The UK’s Financial Conduct Authority has written to London businesses urging them to reinforce their cybersecurity systems in response to rising tensions between Russia and the West, which in turn could lead to Moscow-backed hacks against banks.
The UK is preparing to impose economic sanctions on Moscow if Russian troops invade the neighbouring country of Ukraine. There are concerns that Russia could launch state-sponsored cyberstrikes against British businesses in reprisal.
Ransomware is already a significant threat to the UK economy. Earlier this week, the UK, US and Australia said in a joint statement that 2021 saw further increases in “sophisticated, high-impact ransomware incidents” originating from Russia and other former Soviet states.

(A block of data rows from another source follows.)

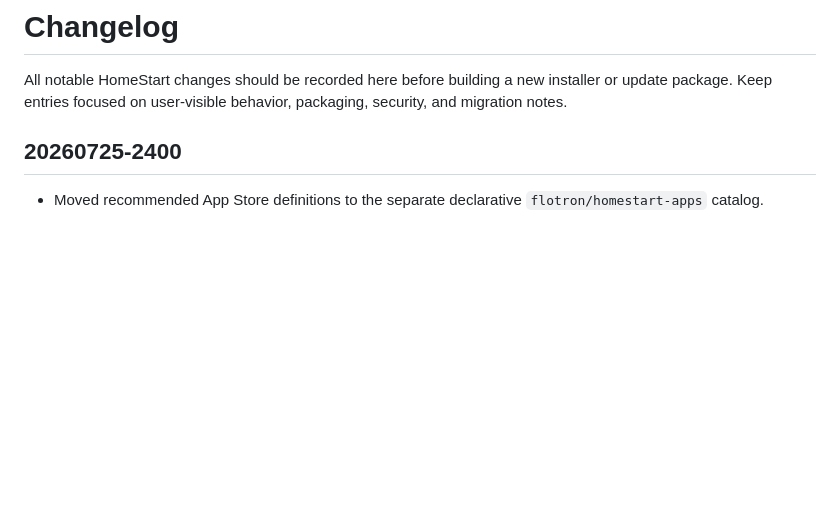
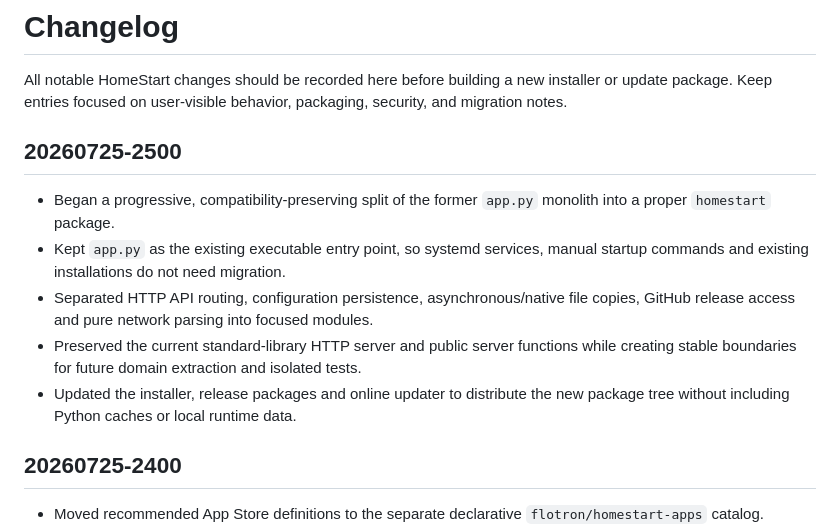
Before and after one commit to flotron/homestart, a Markdown page: CHANGELOG.md, the part around the change. GitHub-like rendering; blank space fills up the shorter version.

Commit message:
Modularize HomeStart architecture

```diff
--- a/CHANGELOG.md
+++ b/CHANGELOG.md
@@ -3,6 +3,21 @@
 All notable HomeStart changes should be recorded here before building a new
 installer or update package. Keep entries focused on user-visible behavior,
 packaging, security, and migration notes.
+
+## 20260725-2500
+
+- Began a progressive, compatibility-preserving split of the former `app.py`
+  monolith into a proper `homestart` package.
+- Kept `app.py` as the existing executable entry point, so systemd services,
+  manual startup commands and existing installations do not need migration.
+- Separated HTTP API routing, configuration persistence, asynchronous/native
+  file copies, GitHub release access and pure network parsing into focused
+  modules.
+- Preserved the current standard-library HTTP server and public server
+  functions while creating stable boundaries for future domain extraction and
+  isolated tests.
+- Updated the installer, release packages and online updater to distribute the
+  new package tree without including Python caches or local runtime data.
 
 ## 20260725-2400
 
```
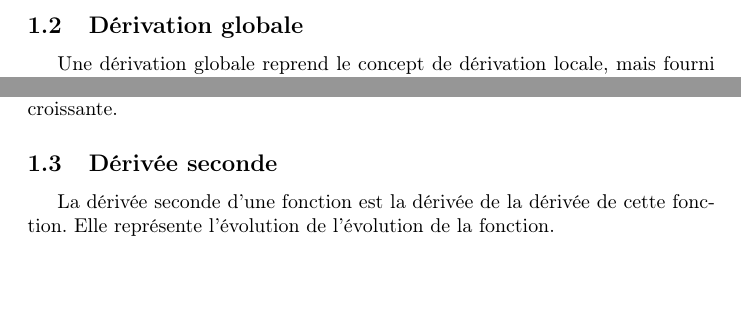
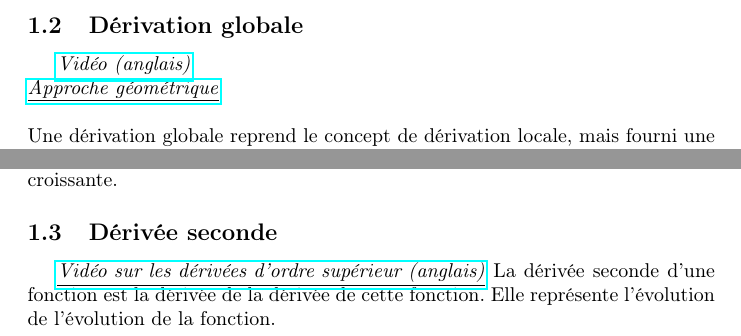
Before and after one commit to Jiler01/Maths, a LaTeX document (main.tex): two parts of page 11 of 30, joined at a grey line, cut so that both start at the same text, the shorter picture padded with empty space. Compiled offline with pdfLaTeX.

Commit message:
added videos

```diff
--- a/main.tex
+++ b/main.tex
@@ -220,6 +220,9 @@ La tangente à la courbe de $f$ en $a$ est définie par: $$\mathcal{T}(x) = f'(a
 
 
 \subsection{Dérivation globale}
+\href{https://youtu.be/9vKqVkMQHKk}{\underline{\textit{Vidéo (anglais)}}}\\
+\href{https://youtu.be/S0_qX4VJhMQ}{\underline{\textit{Approche géométrique}}}\\
+\break
 Une dérivation globale reprend le concept de dérivation locale, mais fourni une formule applicable sur toute la fonction. Elle est utilisée pour étudier les variations de la fonction.
 
 \subsubsection{Dérivées de fonctions usuelles}
@@ -248,6 +251,7 @@ $\forall f$, si $f'$ est négatif, $f$ est décroissante. Inversement, si $f'$ e
 
 
 \subsection{Dérivée seconde}
+\href{https://youtu.be/BLkz5LGWihw}{\underline{\textit{Vidéo sur les dérivées d'ordre supérieur (anglais)}}}
 La dérivée seconde d'une fonction est la dérivée de la dérivée de cette fonction. Elle représente l'évolution de l'évolution de la fonction.
 
 \subsubsection{Convexité}
```
Also changed, not shown: main.tex (2 more changed lines).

Steve Arlin, vice president of sales for the UK, Americas & APAC at ProLion said, “Ransomware attacks have evolved and become more sophisticated in recent years. National governments and businesses alike must view ransomware as more than just data theft or an online shakedown by a cyber-crook.”
Countries can use ransomware in an unofficial capacity to strike at and harass rivals who they might not otherwise be able to hurt in conventional means, either through economic sanctions or military action. They can do so while denying any knowledge and responsibility of the attack.
The availability of affordable ransomware software has removed cost as a barrier that previously discouraged ransomware. Even novice hackers can now easily mount attacks.
Arlin continued, “With geopolitical tensions on the rise worldwide and ransomware solutions becoming cheaper and more readily available, the threat of more attacks against Governments – at a national and a local level – and companies of all sizes shows no signs of slowing down.
“There’s no way for any organisation to completely protect against ransomware. But that’s not an excuse to not take the initiative and be properly prepared. The emphasis must be on actively monitoring your network to counter threats – rather than reacting to breaches after they occur,” he explained.
“The most effective strategy for businesses is a ‘defence-in-depth’ approach that incorporates multiple layers of defence with several mitigations at each layer. You’ll have more opportunities to detect an attack, and then stop it before it causes real harm.
“Training staff on an ongoing basis to identify new ransomware tactics and techniques is equally important in a comprehensive security strategy,” Arlin added.
“By putting in place the right protections and counter-measures, an organisation can reduce the potential serious damage, disruption and cost caused by a ransomware attack.”